• TASK TO CARRY OUT
Please repeat the data exactly, leaving nothing out.

::::::::::

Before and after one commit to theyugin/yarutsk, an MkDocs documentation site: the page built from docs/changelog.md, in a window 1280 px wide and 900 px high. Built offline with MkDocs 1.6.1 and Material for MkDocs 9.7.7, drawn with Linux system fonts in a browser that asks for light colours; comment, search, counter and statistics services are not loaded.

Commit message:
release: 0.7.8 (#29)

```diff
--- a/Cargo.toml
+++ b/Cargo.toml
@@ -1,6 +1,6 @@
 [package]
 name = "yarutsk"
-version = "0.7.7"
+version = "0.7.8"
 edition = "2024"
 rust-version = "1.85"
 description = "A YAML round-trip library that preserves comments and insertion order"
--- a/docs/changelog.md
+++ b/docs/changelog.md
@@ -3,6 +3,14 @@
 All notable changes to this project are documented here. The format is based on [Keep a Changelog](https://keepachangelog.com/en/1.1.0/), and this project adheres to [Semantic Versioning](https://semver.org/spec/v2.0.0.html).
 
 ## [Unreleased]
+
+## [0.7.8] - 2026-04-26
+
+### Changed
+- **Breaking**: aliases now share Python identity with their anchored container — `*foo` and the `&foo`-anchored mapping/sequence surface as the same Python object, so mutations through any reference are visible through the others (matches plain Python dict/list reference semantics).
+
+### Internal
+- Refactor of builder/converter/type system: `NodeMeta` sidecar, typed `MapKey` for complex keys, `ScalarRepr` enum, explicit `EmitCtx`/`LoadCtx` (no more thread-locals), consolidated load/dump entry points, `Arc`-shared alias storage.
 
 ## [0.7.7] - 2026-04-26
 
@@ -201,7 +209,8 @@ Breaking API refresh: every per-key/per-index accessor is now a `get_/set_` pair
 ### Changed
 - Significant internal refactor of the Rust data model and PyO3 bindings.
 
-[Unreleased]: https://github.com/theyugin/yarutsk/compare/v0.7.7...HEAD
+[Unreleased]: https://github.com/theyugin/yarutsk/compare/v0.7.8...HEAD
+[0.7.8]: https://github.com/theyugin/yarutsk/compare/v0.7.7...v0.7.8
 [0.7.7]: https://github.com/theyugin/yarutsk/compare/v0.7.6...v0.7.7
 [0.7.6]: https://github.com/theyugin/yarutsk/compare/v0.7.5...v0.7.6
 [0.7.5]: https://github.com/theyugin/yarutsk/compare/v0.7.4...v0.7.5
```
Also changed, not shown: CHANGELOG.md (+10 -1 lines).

::::::::::

• FINAL ANSWER
Before and after one commit to theyugin/yarutsk, an MkDocs documentation site: the page built from docs/changelog.md, in a window 1280 px wide and 900 px high. Built offline with MkDocs 1.6.1 and Material for MkDocs 9.7.7, drawn with Linux system fonts in a browser that asks for light colours; comment, search, counter and statistics services are not loaded.

Commit message:
release: 0.7.8 (#29)

```diff
--- a/Cargo.toml
+++ b/Cargo.toml
@@ -1,6 +1,6 @@
 [package]
 name = "yarutsk"
-version = "0.7.7"
+version = "0.7.8"
 edition = "2024"
 rust-version = "1.85"
 description = "A YAML round-trip library that preserves comments and insertion order"
--- a/docs/changelog.md
+++ b/docs/changelog.md
@@ -3,6 +3,14 @@
 All notable changes to this project are documented here. The format is based on [Keep a Changelog](https://keepachangelog.com/en/1.1.0/), and this project adheres to [Semantic Versioning](https://semver.org/spec/v2.0.0.html).
 
 ## [Unreleased]
+
+## [0.7.8] - 2026-04-26
+
+### Changed
+- **Breaking**: aliases now share Python identity with their anchored container — `*foo` and the `&foo`-anchored mapping/sequence surface as the same Python object, so mutations through any reference are visible through the others (matches plain Python dict/list reference semantics).
+
+### Internal
+- Refactor of builder/converter/type system: `NodeMeta` sidecar, typed `MapKey` for complex keys, `ScalarRepr` enum, explicit `EmitCtx`/`LoadCtx` (no more thread-locals), consolidated load/dump entry points, `Arc`-shared alias storage.
 
 ## [0.7.7] - 2026-04-26
 
@@ -201,7 +209,8 @@ Breaking API refresh: every per-key/per-index accessor is now a `get_/set_` pair
 ### Changed
 - Significant internal refactor of the Rust data model and PyO3 bindings.
 
-[Unreleased]: https://github.com/theyugin/yarutsk/compare/v0.7.7...HEAD
+[Unreleased]: https://github.com/theyugin/yarutsk/compare/v0.7.8...HEAD
+[0.7.8]: https://github.com/theyugin/yarutsk/compare/v0.7.7...v0.7.8
 [0.7.7]: https://github.com/theyugin/yarutsk/compare/v0.7.6...v0.7.7
 [0.7.6]: https://github.com/theyugin/yarutsk/compare/v0.7.5...v0.7.6
 [0.7.5]: https://github.com/theyugin/yarutsk/compare/v0.7.4...v0.7.5
```
Also changed, not shown: CHANGELOG.md (+10 -1 lines).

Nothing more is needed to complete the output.